Predators control post-fledging mortality in tawny owls, Strix aluco
Author: Sunde, Peter
Source: Oikos, Volume 110, Number 3, September 2005 , pp. 461-472(12)

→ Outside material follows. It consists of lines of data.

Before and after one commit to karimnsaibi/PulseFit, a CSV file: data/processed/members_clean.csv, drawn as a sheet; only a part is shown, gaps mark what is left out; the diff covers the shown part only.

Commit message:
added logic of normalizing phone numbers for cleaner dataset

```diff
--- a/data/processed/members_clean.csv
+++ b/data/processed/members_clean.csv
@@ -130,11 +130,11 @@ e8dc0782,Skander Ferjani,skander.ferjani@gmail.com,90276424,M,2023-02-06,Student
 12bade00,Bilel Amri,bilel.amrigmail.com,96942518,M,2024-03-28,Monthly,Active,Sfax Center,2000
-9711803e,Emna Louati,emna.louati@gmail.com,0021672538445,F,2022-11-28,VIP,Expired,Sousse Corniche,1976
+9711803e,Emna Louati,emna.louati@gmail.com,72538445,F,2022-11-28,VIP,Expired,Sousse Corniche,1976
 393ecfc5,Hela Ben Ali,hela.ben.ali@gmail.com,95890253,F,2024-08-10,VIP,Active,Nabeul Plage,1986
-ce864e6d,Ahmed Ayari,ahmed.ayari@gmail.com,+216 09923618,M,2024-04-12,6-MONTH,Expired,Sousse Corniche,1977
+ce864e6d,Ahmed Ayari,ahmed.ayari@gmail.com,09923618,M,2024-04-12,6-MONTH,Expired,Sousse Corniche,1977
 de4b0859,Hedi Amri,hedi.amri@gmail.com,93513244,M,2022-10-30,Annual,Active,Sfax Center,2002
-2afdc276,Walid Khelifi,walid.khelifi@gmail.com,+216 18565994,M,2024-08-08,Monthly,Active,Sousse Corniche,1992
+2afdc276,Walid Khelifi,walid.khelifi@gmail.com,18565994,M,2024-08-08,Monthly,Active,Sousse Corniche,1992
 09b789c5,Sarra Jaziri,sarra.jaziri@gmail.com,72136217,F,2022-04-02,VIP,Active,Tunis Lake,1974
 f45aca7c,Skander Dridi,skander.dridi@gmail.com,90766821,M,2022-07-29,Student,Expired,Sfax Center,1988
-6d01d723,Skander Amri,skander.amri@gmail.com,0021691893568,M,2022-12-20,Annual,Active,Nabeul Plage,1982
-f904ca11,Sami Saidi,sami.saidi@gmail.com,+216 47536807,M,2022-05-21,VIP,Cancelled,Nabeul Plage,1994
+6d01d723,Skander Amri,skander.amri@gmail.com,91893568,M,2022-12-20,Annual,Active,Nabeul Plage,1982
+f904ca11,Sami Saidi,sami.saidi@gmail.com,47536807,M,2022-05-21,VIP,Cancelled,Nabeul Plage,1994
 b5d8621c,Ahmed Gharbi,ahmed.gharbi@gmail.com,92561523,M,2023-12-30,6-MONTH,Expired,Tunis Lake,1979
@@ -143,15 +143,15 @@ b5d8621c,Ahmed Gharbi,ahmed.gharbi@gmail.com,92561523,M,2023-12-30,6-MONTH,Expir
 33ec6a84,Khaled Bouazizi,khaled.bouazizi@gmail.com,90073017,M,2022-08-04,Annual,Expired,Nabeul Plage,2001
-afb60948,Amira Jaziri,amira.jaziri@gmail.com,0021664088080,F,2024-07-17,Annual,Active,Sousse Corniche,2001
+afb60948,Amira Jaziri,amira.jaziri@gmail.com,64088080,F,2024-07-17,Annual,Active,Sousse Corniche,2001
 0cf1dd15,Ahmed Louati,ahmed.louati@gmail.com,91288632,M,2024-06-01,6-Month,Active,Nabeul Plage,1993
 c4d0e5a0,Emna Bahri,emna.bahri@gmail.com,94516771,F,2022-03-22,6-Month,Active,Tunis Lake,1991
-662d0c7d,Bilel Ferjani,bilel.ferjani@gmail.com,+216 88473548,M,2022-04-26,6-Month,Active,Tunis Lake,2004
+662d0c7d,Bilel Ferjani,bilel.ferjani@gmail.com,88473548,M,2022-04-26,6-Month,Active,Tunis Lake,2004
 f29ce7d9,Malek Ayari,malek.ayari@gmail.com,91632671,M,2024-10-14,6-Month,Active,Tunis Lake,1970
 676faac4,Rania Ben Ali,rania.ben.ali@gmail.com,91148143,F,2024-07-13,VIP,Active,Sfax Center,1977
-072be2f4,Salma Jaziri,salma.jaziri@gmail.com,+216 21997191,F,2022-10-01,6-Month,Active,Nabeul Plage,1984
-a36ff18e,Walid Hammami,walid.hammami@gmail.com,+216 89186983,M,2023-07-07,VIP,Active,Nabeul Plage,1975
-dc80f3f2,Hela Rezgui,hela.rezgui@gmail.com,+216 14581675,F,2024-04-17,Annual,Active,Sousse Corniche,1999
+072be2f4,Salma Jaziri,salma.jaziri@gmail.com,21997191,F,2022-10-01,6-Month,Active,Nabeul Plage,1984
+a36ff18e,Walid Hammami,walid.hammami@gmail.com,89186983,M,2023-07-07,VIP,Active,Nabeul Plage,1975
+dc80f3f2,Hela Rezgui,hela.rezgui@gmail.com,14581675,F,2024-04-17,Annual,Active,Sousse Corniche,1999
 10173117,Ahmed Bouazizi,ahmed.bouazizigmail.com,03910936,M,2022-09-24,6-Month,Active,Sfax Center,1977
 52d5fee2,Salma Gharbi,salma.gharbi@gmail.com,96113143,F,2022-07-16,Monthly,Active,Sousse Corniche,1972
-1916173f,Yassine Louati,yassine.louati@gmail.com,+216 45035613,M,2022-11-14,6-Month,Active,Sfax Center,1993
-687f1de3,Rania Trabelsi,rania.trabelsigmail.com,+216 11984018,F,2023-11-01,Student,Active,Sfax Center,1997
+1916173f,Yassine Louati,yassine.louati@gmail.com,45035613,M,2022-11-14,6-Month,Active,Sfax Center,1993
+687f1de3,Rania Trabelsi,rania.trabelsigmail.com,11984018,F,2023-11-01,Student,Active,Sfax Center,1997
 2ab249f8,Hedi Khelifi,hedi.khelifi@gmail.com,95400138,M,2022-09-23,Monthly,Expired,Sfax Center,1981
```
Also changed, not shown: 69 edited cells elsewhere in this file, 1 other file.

Abstract:Despite its recognition as an important source of variation in recruitment probability, the ecological processes leading to mortality between fledging and independence are poorly studied. Accordingly, the proximate and ultimate impact of bottom-up (food limitation) and top-down factors (predators, pathogens) for individual survival as well as population productivity is largely unknown in most terrestrial birds. Survival and behaviour of 131 radio-tagged tawny owls (Strix aluco) during the post-fledging dependency period were studied for each of three years with high food abundance and three years of poor food supply in Danish deciduous woods. To identify the effects of food limitation, 32 young received extra food 2–3 weeks prior to fledging, as opposed to 99 young that were fed by their parents only. Thirty-six percent of the young from control broods died between fledging and independence, primarily due to predation from raptors and mammals (predominantly foxes Vulpes vulpes). Predation by mammals occurred within the first few days after fledging, with young leaving the nest at an early age being at particularly high risk. Young that had received extra food as nestlings were also at higher risk of being preyed upon by mammals, possibly because they were easier to locate on their smell. Total mortality risk (control broods) increased with fledging date from 14% in April to >58% in June due to an increasing raptor predation risk. Individual attributes such as sex, condition, immunocompetence or prevalence of blood parasites did not predict total or cause-specific mortality risk. Survival during the post-fledging dependency period was therefore primarily a function of variation in predation pressures, particularly from raptors. Increasing raptor predation of late broods appears to be an important selective agent for early breeding in the tawny owl.
Document Type: Research Article
Publication date: 2005-09-01